This month we read Mexican Gothic, which won the GoodReads award for Horror in 2020. As I turned the pages of the final chapter, I realized that I wanted more from this book than it was prepared to give me. I wanted to feel the house entangle itself around Noemí, choking her desire to leave, really pushing the boundary between what she saw as real and what wasn’t. Instead, I found myself being told, not shown, what was happening at every turn. Noemí’s cousin was acting funny, but what did that really mean? Sure we were told that she was a girl who believed in romance and fantasy, but the contrast of a girl who seemed to sit inside herself all day wasn’t enough to lead me to believe anything beyond the suspicion of her new husband abusing her.
I wanted more from Noemí’s eventual love interest. Honestly, it probably would have made for a better story if he was playing her all along. Tricking her into trusting him so that he could manipulate the situation. Even still, for Noemí to go from not being interested to the seemingly hundreds of boys throwing themselves at her to a fungus enthusiast seemed a bit forced. Just for fun, imagine if there hadn’t been a love interest at all…
I didn’t understand why everyone in the house was so terrible to Noemí and her cousin… surely they could have had more of a sickly sweet tone about them to entice Noemí into staying and use their false kindness to hide what they were really doing. It would have made the eventual betrayal worse.
The next important thing to bring up here is the setting. Despite taking place in Mexico, the bulk of the story takes place in an English Manor. On the one hand, this is a setting that I’ve come to know and love about horror novels and the setting of our story is more or less based on a real place. On the other hand, it’s a little unclear to me what made this story “Mexican” because it reads as though it could have taken place in England. Now, I didn’t live in Mexico during the 1950s, but perhaps there should have been more of a contrast between the manor and the world that Noemí new? Or perhaps the lack of contrast was the point because of the relationship between the house, the town and the mushrooms? Is it even fair of me to want more here?

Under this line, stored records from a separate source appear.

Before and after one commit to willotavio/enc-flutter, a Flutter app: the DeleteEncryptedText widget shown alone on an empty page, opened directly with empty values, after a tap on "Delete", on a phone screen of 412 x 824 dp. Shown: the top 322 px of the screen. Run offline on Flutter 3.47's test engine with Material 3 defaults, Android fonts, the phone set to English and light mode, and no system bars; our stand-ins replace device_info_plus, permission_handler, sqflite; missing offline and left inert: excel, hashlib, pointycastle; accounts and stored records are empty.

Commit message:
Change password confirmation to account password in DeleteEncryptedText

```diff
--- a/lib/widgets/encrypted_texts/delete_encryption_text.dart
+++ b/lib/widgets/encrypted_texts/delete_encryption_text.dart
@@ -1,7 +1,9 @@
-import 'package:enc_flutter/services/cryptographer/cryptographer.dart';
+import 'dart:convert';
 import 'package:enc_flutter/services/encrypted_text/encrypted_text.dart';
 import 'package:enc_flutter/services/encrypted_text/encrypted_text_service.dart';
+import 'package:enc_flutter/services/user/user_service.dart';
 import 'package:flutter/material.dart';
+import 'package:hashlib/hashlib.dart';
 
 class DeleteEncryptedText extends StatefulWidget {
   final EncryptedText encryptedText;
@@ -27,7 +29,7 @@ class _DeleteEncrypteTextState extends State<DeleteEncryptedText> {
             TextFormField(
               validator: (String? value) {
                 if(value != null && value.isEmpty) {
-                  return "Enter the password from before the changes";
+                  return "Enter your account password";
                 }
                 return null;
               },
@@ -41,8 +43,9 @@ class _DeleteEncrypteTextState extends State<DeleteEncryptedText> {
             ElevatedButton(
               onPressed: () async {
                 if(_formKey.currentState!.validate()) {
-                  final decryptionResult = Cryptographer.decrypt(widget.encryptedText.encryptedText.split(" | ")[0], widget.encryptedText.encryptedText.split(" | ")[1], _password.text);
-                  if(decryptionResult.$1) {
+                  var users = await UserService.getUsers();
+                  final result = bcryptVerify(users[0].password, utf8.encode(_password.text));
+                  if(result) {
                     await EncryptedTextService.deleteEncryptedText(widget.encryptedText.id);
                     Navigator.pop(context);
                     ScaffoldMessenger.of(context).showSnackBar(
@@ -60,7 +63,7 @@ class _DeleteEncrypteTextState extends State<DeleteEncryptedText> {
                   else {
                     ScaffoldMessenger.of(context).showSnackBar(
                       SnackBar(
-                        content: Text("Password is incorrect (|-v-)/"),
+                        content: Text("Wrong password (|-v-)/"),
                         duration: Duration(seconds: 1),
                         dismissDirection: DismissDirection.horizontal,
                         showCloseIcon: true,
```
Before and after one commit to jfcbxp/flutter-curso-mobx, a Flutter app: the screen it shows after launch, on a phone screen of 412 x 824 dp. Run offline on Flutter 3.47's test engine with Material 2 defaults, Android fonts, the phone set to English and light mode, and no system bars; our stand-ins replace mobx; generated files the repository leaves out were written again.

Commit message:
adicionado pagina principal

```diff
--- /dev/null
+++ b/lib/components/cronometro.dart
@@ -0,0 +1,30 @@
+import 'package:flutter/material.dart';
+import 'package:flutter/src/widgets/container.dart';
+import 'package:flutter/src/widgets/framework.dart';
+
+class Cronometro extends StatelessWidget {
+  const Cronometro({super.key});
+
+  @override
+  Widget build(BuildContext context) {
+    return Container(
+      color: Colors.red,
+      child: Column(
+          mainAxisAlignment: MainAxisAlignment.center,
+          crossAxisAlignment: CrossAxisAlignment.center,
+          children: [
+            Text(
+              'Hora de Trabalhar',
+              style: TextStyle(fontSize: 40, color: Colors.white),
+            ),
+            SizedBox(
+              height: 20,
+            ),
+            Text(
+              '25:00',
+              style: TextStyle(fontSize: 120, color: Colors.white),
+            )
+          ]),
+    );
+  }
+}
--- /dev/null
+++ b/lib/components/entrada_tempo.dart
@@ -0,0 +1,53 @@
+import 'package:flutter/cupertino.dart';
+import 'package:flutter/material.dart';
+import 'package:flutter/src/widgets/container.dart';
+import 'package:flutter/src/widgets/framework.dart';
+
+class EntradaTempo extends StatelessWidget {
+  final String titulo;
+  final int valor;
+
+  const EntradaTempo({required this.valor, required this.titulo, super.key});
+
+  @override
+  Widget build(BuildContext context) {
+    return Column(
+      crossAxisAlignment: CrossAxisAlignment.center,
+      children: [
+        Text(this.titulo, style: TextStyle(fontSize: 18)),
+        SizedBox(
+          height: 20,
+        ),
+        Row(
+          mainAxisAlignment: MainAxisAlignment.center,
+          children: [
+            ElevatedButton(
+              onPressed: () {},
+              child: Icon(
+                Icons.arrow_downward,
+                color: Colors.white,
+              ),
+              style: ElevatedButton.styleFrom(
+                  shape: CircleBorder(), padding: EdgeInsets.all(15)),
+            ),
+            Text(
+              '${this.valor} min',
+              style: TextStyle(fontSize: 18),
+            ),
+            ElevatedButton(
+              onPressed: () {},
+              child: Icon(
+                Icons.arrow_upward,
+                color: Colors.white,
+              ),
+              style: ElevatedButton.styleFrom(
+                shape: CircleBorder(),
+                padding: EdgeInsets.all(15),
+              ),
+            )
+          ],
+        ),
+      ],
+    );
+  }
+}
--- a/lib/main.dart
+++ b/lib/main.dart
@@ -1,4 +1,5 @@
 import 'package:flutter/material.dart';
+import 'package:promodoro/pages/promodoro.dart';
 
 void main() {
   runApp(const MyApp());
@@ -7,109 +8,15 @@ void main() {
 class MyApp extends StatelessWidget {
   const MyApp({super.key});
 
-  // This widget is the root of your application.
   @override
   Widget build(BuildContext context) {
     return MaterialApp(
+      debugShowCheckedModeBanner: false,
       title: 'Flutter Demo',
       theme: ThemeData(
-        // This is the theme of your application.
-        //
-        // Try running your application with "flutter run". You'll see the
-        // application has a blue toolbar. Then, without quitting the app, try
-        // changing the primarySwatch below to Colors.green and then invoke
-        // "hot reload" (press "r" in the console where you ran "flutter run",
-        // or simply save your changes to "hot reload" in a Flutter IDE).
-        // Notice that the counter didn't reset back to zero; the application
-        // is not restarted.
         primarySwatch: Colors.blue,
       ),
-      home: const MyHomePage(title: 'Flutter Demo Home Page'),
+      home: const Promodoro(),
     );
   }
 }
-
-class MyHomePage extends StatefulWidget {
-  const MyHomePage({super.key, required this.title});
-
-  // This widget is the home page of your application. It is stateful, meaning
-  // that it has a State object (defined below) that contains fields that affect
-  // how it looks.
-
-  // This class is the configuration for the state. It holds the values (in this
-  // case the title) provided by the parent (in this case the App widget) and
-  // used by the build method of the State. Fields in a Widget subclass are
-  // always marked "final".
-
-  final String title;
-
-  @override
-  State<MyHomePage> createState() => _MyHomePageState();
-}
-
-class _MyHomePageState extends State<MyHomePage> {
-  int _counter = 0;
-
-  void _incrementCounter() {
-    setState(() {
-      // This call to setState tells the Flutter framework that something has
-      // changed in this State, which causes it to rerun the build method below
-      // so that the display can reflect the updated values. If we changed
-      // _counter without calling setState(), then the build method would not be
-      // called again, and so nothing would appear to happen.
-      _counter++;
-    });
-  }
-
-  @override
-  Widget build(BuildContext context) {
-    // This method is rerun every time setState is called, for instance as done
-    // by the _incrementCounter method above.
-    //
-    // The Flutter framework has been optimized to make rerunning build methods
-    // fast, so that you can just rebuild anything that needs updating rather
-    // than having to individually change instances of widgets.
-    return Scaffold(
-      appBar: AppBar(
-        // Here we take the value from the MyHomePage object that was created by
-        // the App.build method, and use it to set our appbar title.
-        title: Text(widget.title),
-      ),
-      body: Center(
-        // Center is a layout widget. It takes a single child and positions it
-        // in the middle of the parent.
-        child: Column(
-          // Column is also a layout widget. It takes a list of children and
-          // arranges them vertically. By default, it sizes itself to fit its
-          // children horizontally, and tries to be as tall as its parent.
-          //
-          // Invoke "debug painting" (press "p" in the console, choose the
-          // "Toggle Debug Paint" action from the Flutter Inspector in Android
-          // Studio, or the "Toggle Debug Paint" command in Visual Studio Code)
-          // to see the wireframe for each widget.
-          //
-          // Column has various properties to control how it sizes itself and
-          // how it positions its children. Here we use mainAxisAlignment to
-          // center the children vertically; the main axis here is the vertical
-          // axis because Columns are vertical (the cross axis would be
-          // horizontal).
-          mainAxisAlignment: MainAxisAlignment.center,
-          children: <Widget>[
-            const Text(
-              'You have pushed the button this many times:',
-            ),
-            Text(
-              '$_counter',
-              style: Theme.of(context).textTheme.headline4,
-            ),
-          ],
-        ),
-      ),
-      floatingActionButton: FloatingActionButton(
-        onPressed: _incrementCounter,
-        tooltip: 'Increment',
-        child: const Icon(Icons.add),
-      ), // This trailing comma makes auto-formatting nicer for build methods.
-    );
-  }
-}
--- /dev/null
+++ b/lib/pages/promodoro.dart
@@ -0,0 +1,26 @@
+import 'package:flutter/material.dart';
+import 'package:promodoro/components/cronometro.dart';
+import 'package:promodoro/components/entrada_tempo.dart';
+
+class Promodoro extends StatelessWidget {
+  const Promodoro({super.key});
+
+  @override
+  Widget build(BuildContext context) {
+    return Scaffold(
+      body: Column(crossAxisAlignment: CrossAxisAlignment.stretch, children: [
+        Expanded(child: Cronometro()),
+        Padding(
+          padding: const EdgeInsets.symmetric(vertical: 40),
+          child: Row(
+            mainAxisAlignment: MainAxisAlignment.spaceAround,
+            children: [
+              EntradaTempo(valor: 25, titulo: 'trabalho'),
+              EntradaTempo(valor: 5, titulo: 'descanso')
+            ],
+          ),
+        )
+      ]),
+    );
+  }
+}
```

Speaking of Mushrooms, I actually really like the idea that a fungus growing on a dead body can lead to such horrifying events. Fungi are so resilient, the idea that eternal life can be found in a mushroom if provided the right conditions is really cool! It also plays on the “whatever you do, don’t eat anything” rule that tends to go hand in hand with supernatural. Again, it would have been nice to have spent more time on this idea and to have been shown rather than told.
Finally, I wish that the first two thirds of the book read like the last third of the book. As one of my friends pointed out to me when we were discussing our feelings, “It goes from nearly Gothic Romance, with bits of ‘Oh these people are hiding a terrible secret’ to ‘Body horror and super haunted house’ within about a single page.”
I’d be interested in hearing your thoughts on this book as well! Where my expectations too high? Do you disagree with me on anything?
Next month, we’re going to step into The Ten Thousand Doors of January by Alix E. Harrow. The description and title make me long to reread Alice and Wonderland, I love a good portal literature story.
In a sprawling mansion filled with peculiar treasures, January Scaller is a curiosity herself. As the ward of the wealthy Mr. Locke, she feels little different from the artifacts that decorate the halls: carefully maintained, largely ignored, and utterly out of place.
Then she finds a strange book. A book that carries the scent of other worlds, and tells a tale of secret doors, of love, adventure and danger. Each page turn reveals impossible truths about the world and January discovers a story increasingly entwined with her own.